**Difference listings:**
________________
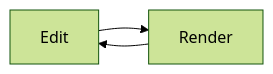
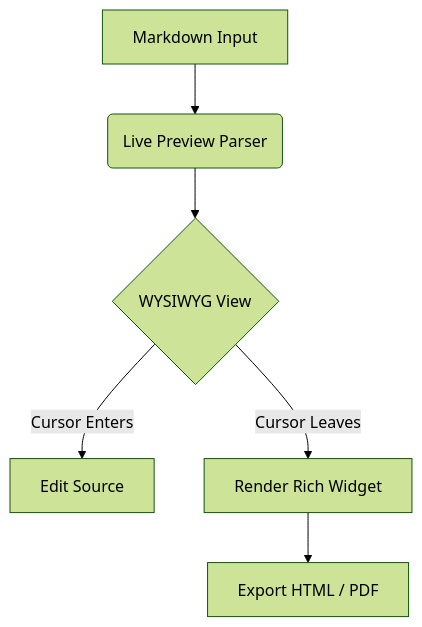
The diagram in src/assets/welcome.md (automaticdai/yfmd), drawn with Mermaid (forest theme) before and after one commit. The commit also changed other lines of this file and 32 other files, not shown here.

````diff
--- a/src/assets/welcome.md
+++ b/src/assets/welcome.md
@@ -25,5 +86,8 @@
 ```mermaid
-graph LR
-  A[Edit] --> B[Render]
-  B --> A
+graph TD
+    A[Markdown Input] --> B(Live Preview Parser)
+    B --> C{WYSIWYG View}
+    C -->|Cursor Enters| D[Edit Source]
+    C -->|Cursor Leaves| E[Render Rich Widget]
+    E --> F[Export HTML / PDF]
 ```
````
________________
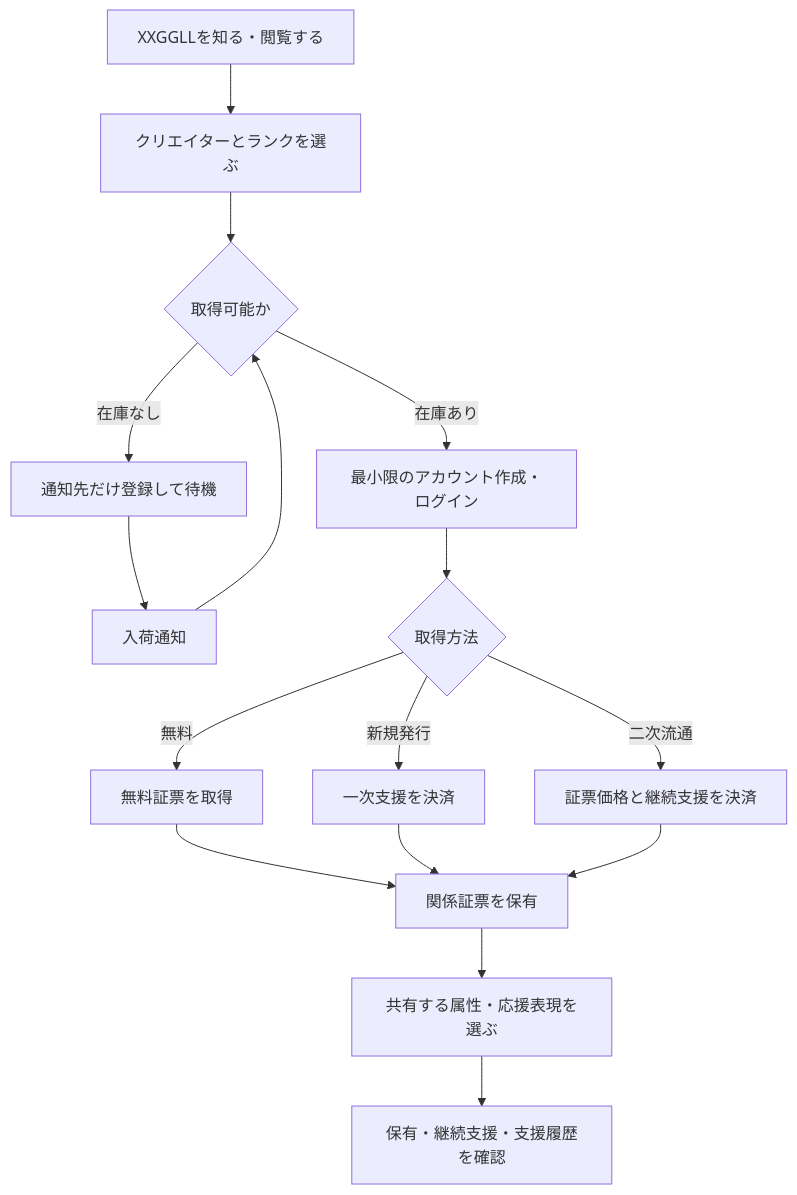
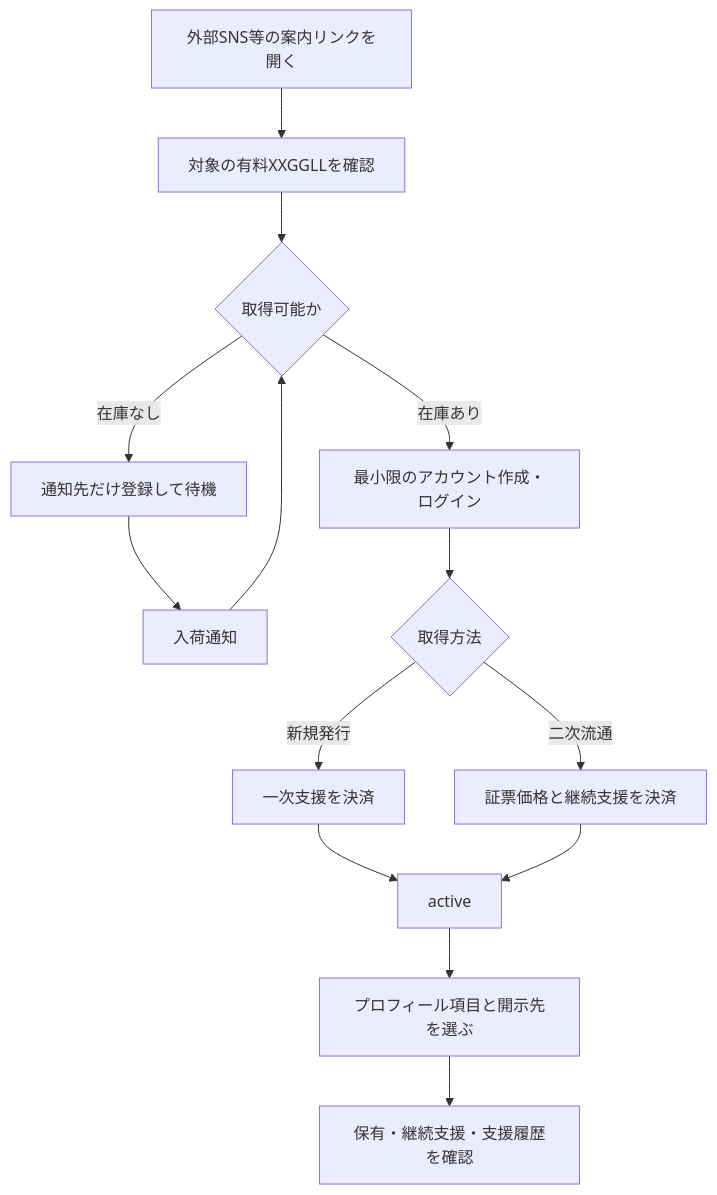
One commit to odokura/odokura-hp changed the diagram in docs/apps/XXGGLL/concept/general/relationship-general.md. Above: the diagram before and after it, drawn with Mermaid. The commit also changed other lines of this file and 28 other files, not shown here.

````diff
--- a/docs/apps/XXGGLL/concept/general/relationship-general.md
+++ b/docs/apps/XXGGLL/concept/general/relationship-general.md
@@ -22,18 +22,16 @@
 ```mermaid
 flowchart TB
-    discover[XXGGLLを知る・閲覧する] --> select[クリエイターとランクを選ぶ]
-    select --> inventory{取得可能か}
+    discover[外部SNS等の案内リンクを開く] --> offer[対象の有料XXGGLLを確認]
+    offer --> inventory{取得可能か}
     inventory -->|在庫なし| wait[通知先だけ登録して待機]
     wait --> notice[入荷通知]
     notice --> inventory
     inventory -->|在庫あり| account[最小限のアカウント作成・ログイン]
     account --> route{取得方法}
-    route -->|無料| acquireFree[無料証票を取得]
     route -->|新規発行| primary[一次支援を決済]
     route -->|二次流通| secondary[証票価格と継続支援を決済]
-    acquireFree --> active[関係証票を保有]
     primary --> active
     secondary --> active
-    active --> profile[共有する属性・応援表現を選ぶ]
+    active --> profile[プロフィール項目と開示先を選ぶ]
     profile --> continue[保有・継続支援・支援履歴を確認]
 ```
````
________________
**Description of the task:** Collect the lines of the data that carry the word "inventory".

**Task result:**
-    select --> inventory{取得可能か}
+    offer --> inventory{取得可能か}
     inventory -->|在庫なし| wait[通知先だけ登録して待機]
     notice --> inventory
     inventory -->|在庫あり| account[最小限のアカウント作成・ログイン]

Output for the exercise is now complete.